## [What to work on]
All lines in the material containing the word "html" need to be copied.

"""

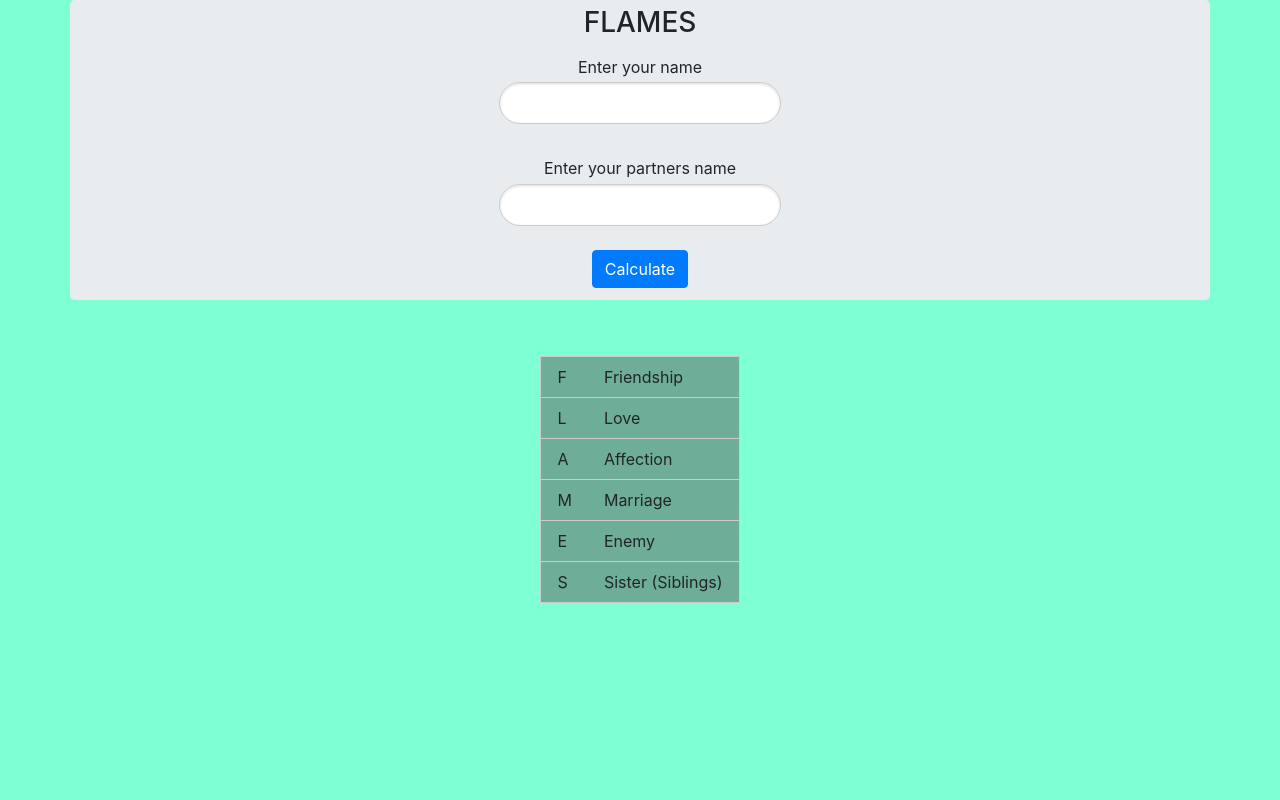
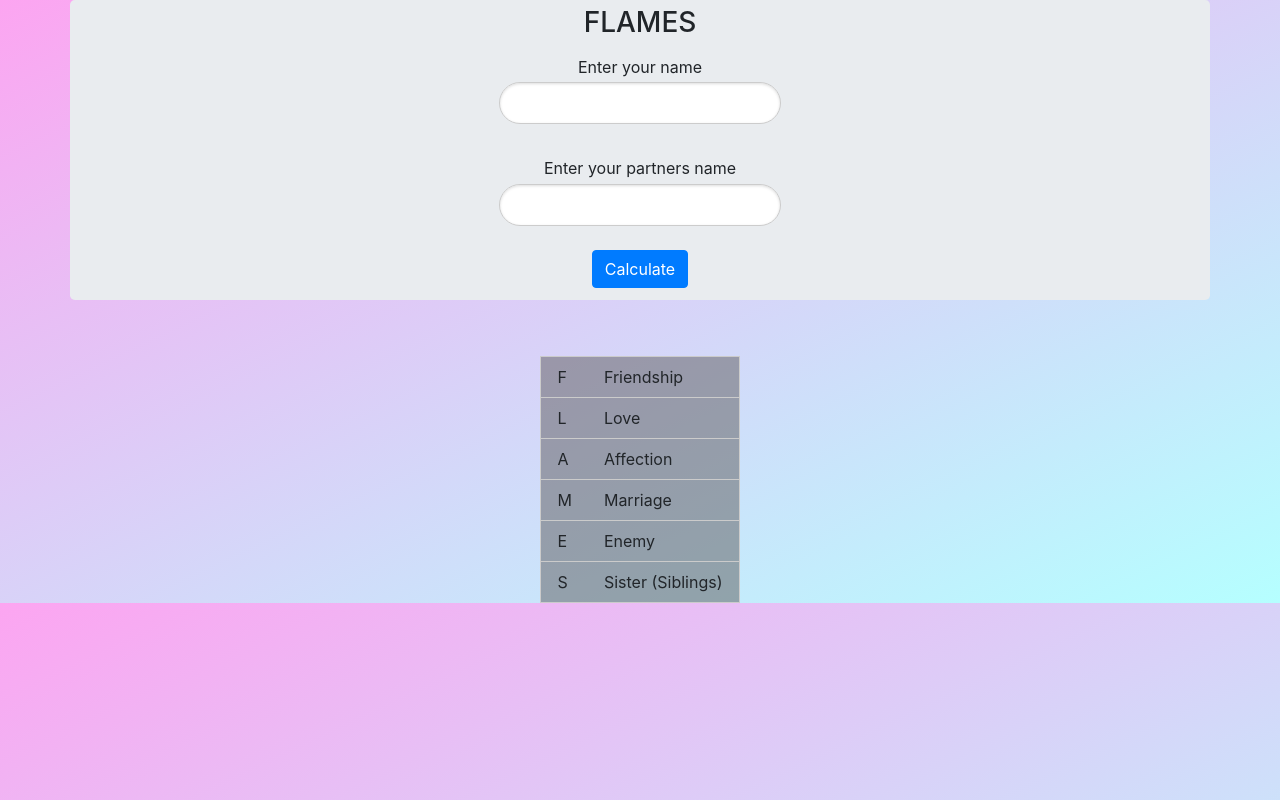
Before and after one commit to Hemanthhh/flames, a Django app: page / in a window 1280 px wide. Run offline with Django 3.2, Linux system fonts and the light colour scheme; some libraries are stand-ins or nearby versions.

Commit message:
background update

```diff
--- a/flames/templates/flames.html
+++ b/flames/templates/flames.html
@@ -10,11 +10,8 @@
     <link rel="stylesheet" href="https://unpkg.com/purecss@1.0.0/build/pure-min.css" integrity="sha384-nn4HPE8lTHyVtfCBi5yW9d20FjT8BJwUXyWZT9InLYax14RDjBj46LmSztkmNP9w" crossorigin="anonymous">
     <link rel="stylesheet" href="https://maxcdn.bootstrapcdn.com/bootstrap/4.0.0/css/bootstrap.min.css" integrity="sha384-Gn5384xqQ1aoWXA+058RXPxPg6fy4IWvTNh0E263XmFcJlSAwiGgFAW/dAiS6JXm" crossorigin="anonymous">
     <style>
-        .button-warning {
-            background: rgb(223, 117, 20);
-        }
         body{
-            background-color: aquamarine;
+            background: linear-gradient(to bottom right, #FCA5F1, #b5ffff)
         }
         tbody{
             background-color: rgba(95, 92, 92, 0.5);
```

"""

## [Solved problem]
--- a/flames/templates/flames.html
+++ b/flames/templates/flames.html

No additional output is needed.